[Edit tracking data]
*-*-*

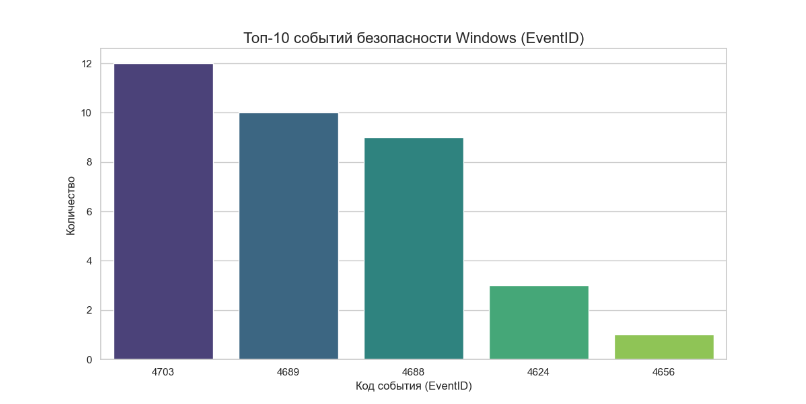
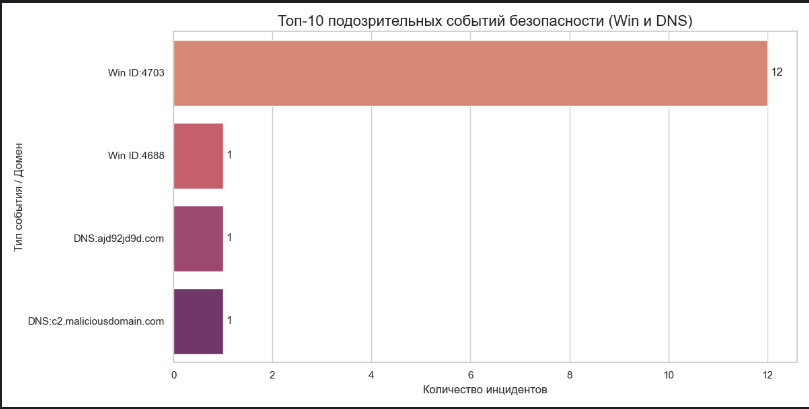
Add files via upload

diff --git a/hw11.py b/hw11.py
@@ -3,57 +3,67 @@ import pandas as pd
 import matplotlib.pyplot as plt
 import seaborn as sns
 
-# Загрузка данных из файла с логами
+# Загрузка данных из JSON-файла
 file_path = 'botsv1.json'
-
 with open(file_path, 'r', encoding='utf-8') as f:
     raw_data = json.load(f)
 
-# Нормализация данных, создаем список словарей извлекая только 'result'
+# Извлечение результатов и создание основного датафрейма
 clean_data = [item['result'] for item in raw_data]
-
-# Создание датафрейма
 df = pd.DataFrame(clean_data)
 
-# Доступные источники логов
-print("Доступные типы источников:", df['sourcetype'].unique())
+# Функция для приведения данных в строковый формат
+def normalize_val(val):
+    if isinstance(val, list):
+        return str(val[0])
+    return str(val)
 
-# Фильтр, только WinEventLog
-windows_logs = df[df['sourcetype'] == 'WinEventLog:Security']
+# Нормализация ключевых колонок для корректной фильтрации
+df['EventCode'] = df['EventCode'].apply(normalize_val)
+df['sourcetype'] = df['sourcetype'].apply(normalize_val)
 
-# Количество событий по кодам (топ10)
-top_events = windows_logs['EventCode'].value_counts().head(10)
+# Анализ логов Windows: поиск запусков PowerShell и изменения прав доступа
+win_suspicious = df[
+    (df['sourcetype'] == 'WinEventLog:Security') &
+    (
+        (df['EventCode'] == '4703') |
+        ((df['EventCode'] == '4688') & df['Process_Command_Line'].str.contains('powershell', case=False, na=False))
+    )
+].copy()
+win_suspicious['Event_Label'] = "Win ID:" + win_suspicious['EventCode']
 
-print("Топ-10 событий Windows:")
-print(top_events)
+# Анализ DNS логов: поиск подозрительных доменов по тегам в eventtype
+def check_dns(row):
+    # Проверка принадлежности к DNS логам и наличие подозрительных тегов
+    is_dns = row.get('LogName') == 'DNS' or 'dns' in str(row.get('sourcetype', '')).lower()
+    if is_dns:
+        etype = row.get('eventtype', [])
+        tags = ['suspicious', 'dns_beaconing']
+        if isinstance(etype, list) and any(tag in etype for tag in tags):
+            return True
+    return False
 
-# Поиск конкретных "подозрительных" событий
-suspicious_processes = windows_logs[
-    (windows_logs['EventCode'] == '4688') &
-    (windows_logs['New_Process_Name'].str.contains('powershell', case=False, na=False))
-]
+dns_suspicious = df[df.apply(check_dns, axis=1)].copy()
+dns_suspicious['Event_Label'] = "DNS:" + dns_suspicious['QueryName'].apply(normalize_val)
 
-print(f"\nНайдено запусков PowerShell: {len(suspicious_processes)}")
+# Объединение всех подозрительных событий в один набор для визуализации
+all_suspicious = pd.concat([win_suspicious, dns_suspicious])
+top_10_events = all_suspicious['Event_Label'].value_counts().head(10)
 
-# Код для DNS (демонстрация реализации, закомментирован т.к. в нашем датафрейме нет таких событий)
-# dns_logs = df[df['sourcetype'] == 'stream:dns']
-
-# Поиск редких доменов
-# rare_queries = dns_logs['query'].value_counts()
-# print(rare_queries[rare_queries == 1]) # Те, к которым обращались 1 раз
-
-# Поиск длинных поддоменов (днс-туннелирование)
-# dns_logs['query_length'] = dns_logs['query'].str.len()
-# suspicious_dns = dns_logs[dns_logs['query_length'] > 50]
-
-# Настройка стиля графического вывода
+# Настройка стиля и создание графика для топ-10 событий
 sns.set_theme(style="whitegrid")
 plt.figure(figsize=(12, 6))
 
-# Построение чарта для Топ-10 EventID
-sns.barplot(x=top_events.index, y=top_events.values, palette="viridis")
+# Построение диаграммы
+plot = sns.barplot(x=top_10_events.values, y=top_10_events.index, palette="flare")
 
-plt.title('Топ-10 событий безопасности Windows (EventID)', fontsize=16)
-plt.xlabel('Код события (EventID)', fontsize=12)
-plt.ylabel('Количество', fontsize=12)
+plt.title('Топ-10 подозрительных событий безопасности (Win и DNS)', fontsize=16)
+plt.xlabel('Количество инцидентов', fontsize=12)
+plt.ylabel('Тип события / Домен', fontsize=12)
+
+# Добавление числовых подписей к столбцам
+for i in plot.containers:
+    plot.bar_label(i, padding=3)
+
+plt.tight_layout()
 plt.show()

*-*-*

WHAT TO PRODUCE: Output the data above exactly, beginning at its first line and ending with the line that holds "-# Доступные источники логов". Leave out the pictures and add nothing.

RESPONSE FOR THIS EXERCISE:
Add files via upload

diff --git a/hw11.py b/hw11.py
@@ -3,57 +3,67 @@ import pandas as pd
 import matplotlib.pyplot as plt
 import seaborn as sns
 
-# Загрузка данных из файла с логами
+# Загрузка данных из JSON-файла
 file_path = 'botsv1.json'
-
 with open(file_path, 'r', encoding='utf-8') as f:
     raw_data = json.load(f)
 
-# Нормализация данных, создаем список словарей извлекая только 'result'
+# Извлечение результатов и создание основного датафрейма
 clean_data = [item['result'] for item in raw_data]
-
-# Создание датафрейма
 df = pd.DataFrame(clean_data)
 
-# Доступные источники логов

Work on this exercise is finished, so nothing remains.